A major goal of the bioeconomy is to use larger quantities of biobased raw materials to produce energy, transport fuels and feedstock for industrial processes. This requires detailed analyses, simulations, concepts and processes. Major focus needs to be placed on issues relating to crop production, biomass potentials, land surface requirements, conversion technologies, biobased value creation networks and food security. Agriculture, forestry, waste management and the industry in general will need to work in concert as far as the raw materials all of them use or deal with are concerned.
Article - 23-Aug-2018
New studies reveal that rivers are major contributors to marine ecosystem pollution. A study commissioned by environmental authorities in BW and four other German states analysed samples from 25 rivers to gain an idea of the occurrence of microplastics in German inland waters. In addition, Dr. Natalie Orlowski from the University of Freiburg is analysing microplastics pollution in the Dreisam River.
Article - 15-Aug-2018
Biomass can be carbonised and converted into certified carbon using a technology called “carbotwin”, which enables simultaneous production of energy. The carbon is thus stored in the end products and does not enter the atmosphere as CO2. Carbonauten, a start-up company from the Baden-Württemberg town of Giengen, shows that the process is not only environmentally friendly, but also economically viable.
Article - 05-Jul-2018
The days when forests died off in Germany are over. This is not only excellent news in terms of carbon storage. Using wood also helps us avoid carbon dioxide emissions. More and more cities rely on timber constructions, which have long been used in the high-tech sector. The HolzProKlima competition has massively promoted sustainable building construction in Baden-Württemberg, highlighting what it can offer in terms of climate protection.
Article - 05-Jun-2018
An international research network led by the University of Hohenheim sheds light on the concept of the knowledge-based bioeconomy from a number of different perspectives.
Article - 29-May-2018

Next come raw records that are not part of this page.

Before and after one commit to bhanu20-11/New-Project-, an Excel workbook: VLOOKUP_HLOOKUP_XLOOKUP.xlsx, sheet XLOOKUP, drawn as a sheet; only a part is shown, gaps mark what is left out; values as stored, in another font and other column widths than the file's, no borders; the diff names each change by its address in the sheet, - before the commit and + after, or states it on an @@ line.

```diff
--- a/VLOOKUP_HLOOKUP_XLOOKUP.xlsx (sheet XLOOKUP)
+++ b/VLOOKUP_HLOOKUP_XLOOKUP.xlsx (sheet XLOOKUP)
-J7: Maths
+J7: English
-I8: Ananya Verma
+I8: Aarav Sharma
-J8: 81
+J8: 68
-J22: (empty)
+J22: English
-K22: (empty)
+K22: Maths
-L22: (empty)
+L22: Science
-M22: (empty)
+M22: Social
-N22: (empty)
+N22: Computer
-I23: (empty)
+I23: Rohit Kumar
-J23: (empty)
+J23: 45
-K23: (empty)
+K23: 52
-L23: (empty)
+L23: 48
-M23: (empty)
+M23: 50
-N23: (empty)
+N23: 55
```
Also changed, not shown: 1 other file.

The Karlsruhe Institute for Technology Assessment and Systems Analysis (ITAS) is one of the largest and most renowned institutions in Germany involved in evaluating scientific and technological developments. The institute assesses the impacts and possible effects of new methods from a wide range of scientific fields - including the life sciences.
Article - 09-May-2018
Sustainably cultivating arable land, ensuring good harvests, milking cows, paperwork - farmers are barely coping with their heavy daily workload. High-tech agricultural machinery and automated solutions help save time and resources. By contributing to shaping progress, agricultural businesses of all sizes can gain economic and ecological benefits.
Article - 03-May-2018
The environmental footprint of petroleum-based plastic products does not look good. Alternatives for plastic production involving renewable raw materials are now being sought. Wood is experiencing a renaissance. Prof. Dr. Marie-Pierre Laborie, who holds the Chair of Forest Biomaterials at the University of Freiburg, and her team are researching the potential use of lignin, the natural glue in wood.
Article - 24-Apr-2018
The historic transition from wood to hard coal was successfully made in the 19th century. We are now on our way to a sustainable bioeconomy. Research carried out by the Faculty of the Environment and Natural Resources at the University of Freiburg reveals what history can teach us about the transition to a more sustainable, biobased economy.